Right then, I finally got round to starting some of these question and answers.
This is a bit of an odd ball, but it’s something that’s asked a lot. I also see this issue happening a lot… sadly.
The problem is delamination.
An issue where a big face to face glue line starts to fail or peel open. I use a workbench leg as an example in this video, as this is where it most commonly happens. And despite making two workbench videos, neither of them required leg glue ups, so I finally found the excuse to go through the process here.
We take a look at how to glue up face to face laminates successfully and make sure that they last.
On a side note, we’re getting ready for a big build launch next week. Hopefully Tuesday, so pop back then for more details. If you want a clue, think Russian doll!
And if you’ve missed it and fancy watching something else right now, then you can find the shooting board build video here.
Noah Freeman says
Perfect timing — I’m gluing up workbench legs this weekend!
Mark Shelton says
Thank you for this and all the other videos you do. Very much appreciate you sharing your knowledge with us.
Jim Pape says
Every time I think I’ve learned all I can about a topic, you prove me wrong. Excellent presentation of a seemingly uncomplicated procedure. I loved your explanation of wood movement “the wood grain wants to straighten out”, and the end staple trick is brilliant. Well done Richard!
Great tip on using staples to secure the end grain. Thanks!
David R says
that was an interesting perspective with the plane cam 🙂
I understand the drawback of one part D4 is that the shelf life is considerable shorter that D3 or two part D4. An alternative to Epoxy to fix a delamination would also be hide glue.
I think if you enclose the glue patterns, it can happen, that the air cannot escape and you get dry spots. It’s probably not terribly problematic in general.
Looking forward to seeing your new video series. I always enjoy watching them.
Great information, thank you.
Thanks for the informative video.
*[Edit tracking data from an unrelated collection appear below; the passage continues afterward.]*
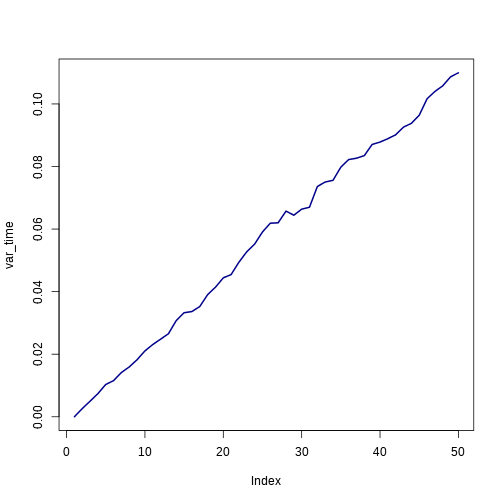
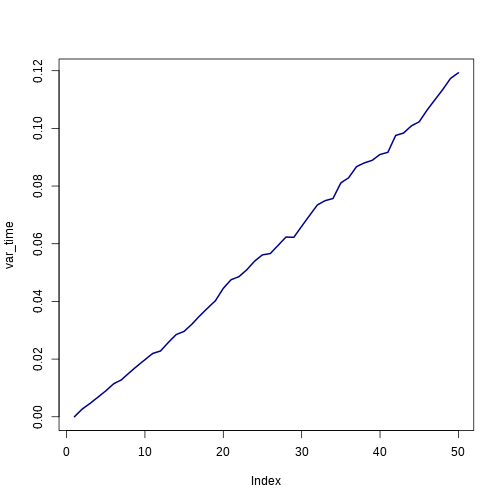
Exo neutral

diff --git a/seances/slides2.md b/seances/slides2.md
@@ -517,7 +517,7 @@ brownian(steps=4)
 ```
 
 ```
-[1]  0.000000  0.015248  0.004407 -0.075201
+[1]  0.000000 -0.008111  0.010608 -0.007255
 ```
 
 
@@ -533,11 +533,11 @@ for(i in c(1:5))
 ```
 
 ```
-[1] 0.00000 0.02607 0.03671
-[1]  0.00000 -0.03004 -0.04216
-[1]  0.00000 -0.06798 -0.13157
-[1]  0.00000 -0.05472 -0.06277
-[1] 0.00000 0.07012 0.05907
+[1] 0.00000 0.03095 0.04652
+[1]  0.000000 -0.015567  0.006057
+[1] 0.000000 0.004555 0.062313
+[1] 0.000000 0.002926 0.043918
+[1] 0.00000 0.02746 0.09229
 ```
 
 
@@ -550,10 +550,10 @@ replicate(5, brownian(steps=3))
 ```
 
 ```
-        [,1]      [,2]     [,3]     [,4]    [,5]
-[1,] 0.00000  0.000000  0.00000  0.00000 0.00000
-[2,] 0.02183 -0.006138 -0.07229 -0.03173 0.14611
-[3,] 0.09703 -0.008637 -0.07350 -0.07091 0.05688
+          [,1]      [,2]      [,3]     [,4]      [,5]
+[1,]  0.000000  0.000000  0.000000  0.00000  0.000000
+[2,] -0.035466 -0.009045 -0.007019 -0.03014 -0.050364
+[3,] -0.006589 -0.047416  0.003134 -0.09909 -0.005664
 ```
 
 
@@ -570,7 +570,7 @@ print(head(var_time))
 ```
 
 ```
-[1] 0.000000 0.002607 0.004974 0.007400 0.010330 0.011560
+[1] 0.000000 0.002685 0.004647 0.006779 0.008967 0.011421
 ```
 
 
@@ -601,3 +601,13 @@ plot(coef_var, type='l', lwd=2, col='darkgreen')
 
 ![plot of chunk unnamed-chunk-21](slides2-figure/unnamed-chunk-21.png) 
 
+
+Exercice - dynamiques écologiques neutres
+=======================
+
+1. On dispose d'un *pool* régional de `J` espèces, identifiées par leur index (de `1` à `J`).
+2. Sur une île, on a `K` individus pris au hasard parmis les `J` espèces.
+3. À chaque pas de temps, chaque individu a une probabilité `m` de mourir.
+4. La recolonisation est immédiate, soit par natalité (probabilité `n`), soit par immigration
+5. Toutes les espèces ont la même chance d'immigrer
+6. Tous les individus ont la même chance de se reproduire
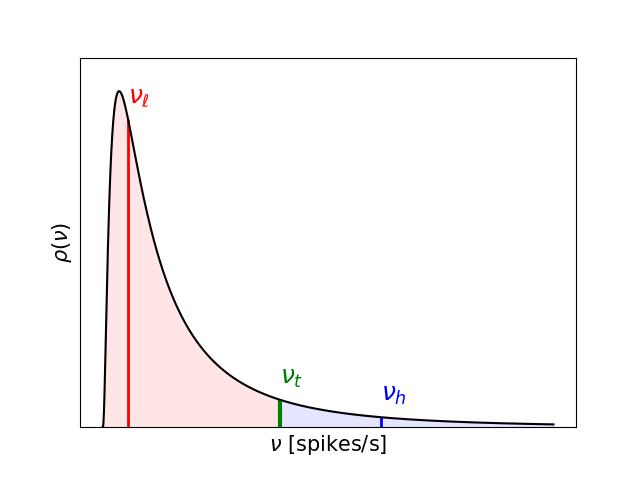
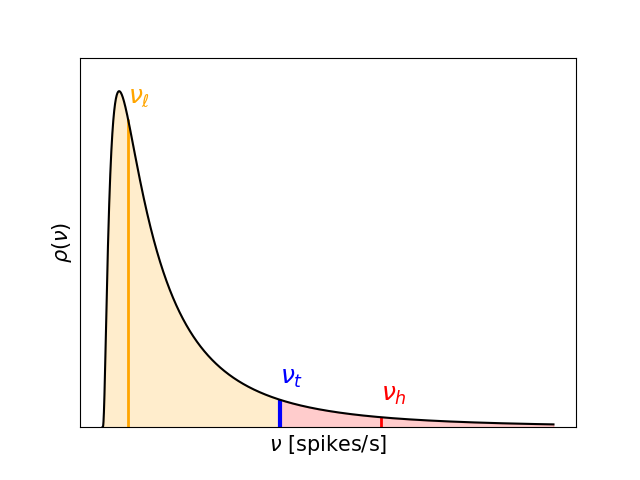
changed log-normal distribution scheme

Changed region(s): [[0.1562, 0.1875, 0.8438, 0.9062], [0.5938, 0.8125, 0.625, 0.8438]]

diff --git a/schemes/lnd.py b/schemes/lnd.py
@@ -29,15 +29,15 @@ def lognormal(x):
 
 plt.figure(1)
 plt.plot(x, lognormale, '-', color='black')
-plt.vlines(x_t, 0, lognormal(x_t), colors = "green", linestyles='solid', linewidth=3.0)
-plt.vlines(x_h, 0, lognormal(x_h), colors = "blue", linestyles='solid', linewidth=2.0)
-plt.vlines(x_l, 0, lognormal(x_l), colors = "red", linestyles='solid', linewidth=2.0)
-plt.fill_between(np.linspace(0, x_t, x_t*10001//10), lognormal(np.linspace(0, x_t, x_t*10001//10)), color='red', alpha=0.1)
-plt.fill_between(np.linspace(x_t, 10, (10-x_t)*10001//10), lognormal(np.linspace(x_t, 10, (10-x_t)*10001//10)), color='blue', alpha=0.1)
+plt.vlines(x_t, 0, lognormal(x_t), colors = "blue", linestyles='solid', linewidth=3.0)
+plt.vlines(x_h, 0, lognormal(x_h), colors = "red", linestyles='solid', linewidth=2.0)
+plt.vlines(x_l, 0, lognormal(x_l), colors = "orange", linestyles='solid', linewidth=2.0)
+plt.fill_between(np.linspace(0, x_t, x_t*10001//10), lognormal(np.linspace(0, x_t, x_t*10001//10)), color='orange', alpha=0.2)
+plt.fill_between(np.linspace(x_t, 10, (10-x_t)*10001//10), lognormal(np.linspace(x_t, 10, (10-x_t)*10001//10)), color='red', alpha=0.2)
 
-plt.text(x_t, lognormal(x_t)+0.025, r"$\nu_t$", color = "green", fontsize=18, fontweight='bold')
-plt.text(x_h, lognormal(x_h)+0.025, r"$\nu_h$", color = "blue", fontsize=18, fontweight='bold')
-plt.text(x_l, lognormal(x_l)+0.025, r"$\nu_{\ell}$", color = "red", fontsize=18, fontweight='bold')
+plt.text(x_t, lognormal(x_t)+0.025, r"$\nu_t$", color = "blue", fontsize=18, fontweight='bold')
+plt.text(x_h, lognormal(x_h)+0.025, r"$\nu_h$", color = "red", fontsize=18, fontweight='bold')
+plt.text(x_l, lognormal(x_l)+0.025, r"$\nu_{\ell}$", color = "orange", fontsize=18, fontweight='bold')
 
 plt.xticks([], [])
 plt.yticks([], [])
So many useful tips.
Loved the plane cam!
Still very envious of the beautiful plane shavings. Still haven’t got there yet ?
Vidar Fagerjord Harboe says
Excellent as always! Great tips and a very useful video.
The camera on the plane was a real good idea – I want to see what you see. 99.99% of woodworking videos has that «class room view» which is fine, but subtle details is lost. Seeing the shaving develop, told me a lot on its own. That way I know what to look for.
Once again a masterful video from, in my opinion, the best educator and film editor in woodworking. By far!
NICHOLAS BAIS says
Excellent, as always! Your tip of placing the pieces with their growth rings opposite each other, and the reason to do it makes perfect sense and contradicts the advice of another well-known woodworker. The difference is that you are a professional workbench craftsman and he isn’t. And it shows, not only with this, but with other details like making the boards with a cup and a spring and stapling the ends to keep them from sliding around. It is this level of precision that sets you, as someone who actually earned his living making workbenches, apart from all the others. I do have a couple of questions, as I am about to take a crack at making my own workbench: I understand how to make the cup, but how do I make the spring? Increase the pressure on plane toward the center? Also, I have your video on making the English workbench, and was about to make that, but then saw your intro to the French Roubo workbench. I’ll buy that video too. But I noticed that in all your videos since you made it all those years ago, you are using that French workbench instead of your English bench. Do you now feel that the French bench is the better design? Thank you Richard for your inspirational and next-level woodworking tutelage.
Nicholas, it was covered in the video. He makes stop passes with the plane, by starting the pass after the start of the board and stopping before the end, only covering, say, 3/4 of the board. I tend to start with a small pass in the centre, and then work my way out, getting longer and longer with each pass and finish with a full length pass or two. It’s not something I do in this application, as I rarely make legs, but I do it quite often when laminating edge of boards so that I need less clamping (clamp in the middle as the edges will always be touching).
Hello. So what do you do to hide the seam after gluing the two boards together? Or do you just leave it as is?
Joshua Rosenthal says
Brilliant! Sadly, I’m two thirds of the way thru my workbench and the first thing I had to do was glue up the legs. Time will tell if Inhabe a problem. Be sure to put a link in this to an appropriate spot in the workbench narrative.
Thanks, that was a very useful video, and right in time, as i need to glue up my aprons (boards are only 3 cm thick).
I was wondering, instead of using sandpaper, would it work to just wipe the boards of with a damp cloth, since water makes the grain stand up as well? Letting it dry before applying the glue of course.
Peter Johnston says
Packed with useful information thank you. What also I really like is the finesse, although that only could come from years of doing the basics right I assume. Top video.
Loved to see this new video! The different camera settings were really nice. The plane cam was my favourite:)
Monte Milanuk says
Any idea on whether Titebond glues fall under the D3 or D4 classification?